GIVEN RECORDS:

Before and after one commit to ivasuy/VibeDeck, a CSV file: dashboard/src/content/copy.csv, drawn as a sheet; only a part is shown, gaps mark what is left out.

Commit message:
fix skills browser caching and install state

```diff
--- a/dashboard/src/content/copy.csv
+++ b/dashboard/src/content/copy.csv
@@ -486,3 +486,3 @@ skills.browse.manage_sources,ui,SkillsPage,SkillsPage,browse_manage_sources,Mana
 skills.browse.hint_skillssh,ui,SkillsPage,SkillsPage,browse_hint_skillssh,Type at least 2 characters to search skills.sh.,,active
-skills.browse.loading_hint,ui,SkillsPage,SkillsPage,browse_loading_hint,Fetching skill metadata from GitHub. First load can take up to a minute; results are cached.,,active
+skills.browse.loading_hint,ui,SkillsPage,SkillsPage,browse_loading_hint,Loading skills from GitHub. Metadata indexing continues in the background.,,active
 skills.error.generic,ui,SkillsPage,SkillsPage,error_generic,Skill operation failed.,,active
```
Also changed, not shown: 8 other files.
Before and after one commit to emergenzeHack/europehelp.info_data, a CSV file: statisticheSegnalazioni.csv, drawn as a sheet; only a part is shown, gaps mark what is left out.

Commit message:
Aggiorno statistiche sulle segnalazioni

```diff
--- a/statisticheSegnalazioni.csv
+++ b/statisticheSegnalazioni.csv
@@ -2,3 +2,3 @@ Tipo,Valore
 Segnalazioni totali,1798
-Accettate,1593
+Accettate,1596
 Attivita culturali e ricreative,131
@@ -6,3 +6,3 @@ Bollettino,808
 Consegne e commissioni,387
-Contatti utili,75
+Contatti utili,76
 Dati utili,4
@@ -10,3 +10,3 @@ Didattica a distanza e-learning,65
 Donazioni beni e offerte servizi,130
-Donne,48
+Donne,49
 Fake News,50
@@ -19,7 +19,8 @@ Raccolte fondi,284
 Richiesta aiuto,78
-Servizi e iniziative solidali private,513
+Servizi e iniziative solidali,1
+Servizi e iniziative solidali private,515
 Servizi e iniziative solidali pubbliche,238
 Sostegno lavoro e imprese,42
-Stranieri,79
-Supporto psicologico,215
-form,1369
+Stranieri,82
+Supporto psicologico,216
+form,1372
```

WHAT YOU NEED TO DO: Give every entry again in full, precisely as written above.

ANSWER FOR THIS EXERCISE:
Before and after one commit to ivasuy/VibeDeck, a CSV file: dashboard/src/content/copy.csv, drawn as a sheet; only a part is shown, gaps mark what is left out.

Commit message:
fix skills browser caching and install state

```diff
--- a/dashboard/src/content/copy.csv
+++ b/dashboard/src/content/copy.csv
@@ -486,3 +486,3 @@ skills.browse.manage_sources,ui,SkillsPage,SkillsPage,browse_manage_sources,Mana
 skills.browse.hint_skillssh,ui,SkillsPage,SkillsPage,browse_hint_skillssh,Type at least 2 characters to search skills.sh.,,active
-skills.browse.loading_hint,ui,SkillsPage,SkillsPage,browse_loading_hint,Fetching skill metadata from GitHub. First load can take up to a minute; results are cached.,,active
+skills.browse.loading_hint,ui,SkillsPage,SkillsPage,browse_loading_hint,Loading skills from GitHub. Metadata indexing continues in the background.,,active
 skills.error.generic,ui,SkillsPage,SkillsPage,error_generic,Skill operation failed.,,active
```
Also changed, not shown: 8 other files.
Before and after one commit to emergenzeHack/europehelp.info_data, a CSV file: statisticheSegnalazioni.csv, drawn as a sheet; only a part is shown, gaps mark what is left out.

Commit message:
Aggiorno statistiche sulle segnalazioni

```diff
--- a/statisticheSegnalazioni.csv
+++ b/statisticheSegnalazioni.csv
@@ -2,3 +2,3 @@ Tipo,Valore
 Segnalazioni totali,1798
-Accettate,1593
+Accettate,1596
 Attivita culturali e ricreative,131
@@ -6,3 +6,3 @@ Bollettino,808
 Consegne e commissioni,387
-Contatti utili,75
+Contatti utili,76
 Dati utili,4
@@ -10,3 +10,3 @@ Didattica a distanza e-learning,65
 Donazioni beni e offerte servizi,130
-Donne,48
+Donne,49
 Fake News,50
@@ -19,7 +19,8 @@ Raccolte fondi,284
 Richiesta aiuto,78
-Servizi e iniziative solidali private,513
+Servizi e iniziative solidali,1
+Servizi e iniziative solidali private,515
 Servizi e iniziative solidali pubbliche,238
 Sostegno lavoro e imprese,42
-Stranieri,79
-Supporto psicologico,215
-form,1369
+Stranieri,82
+Supporto psicologico,216
+form,1372
```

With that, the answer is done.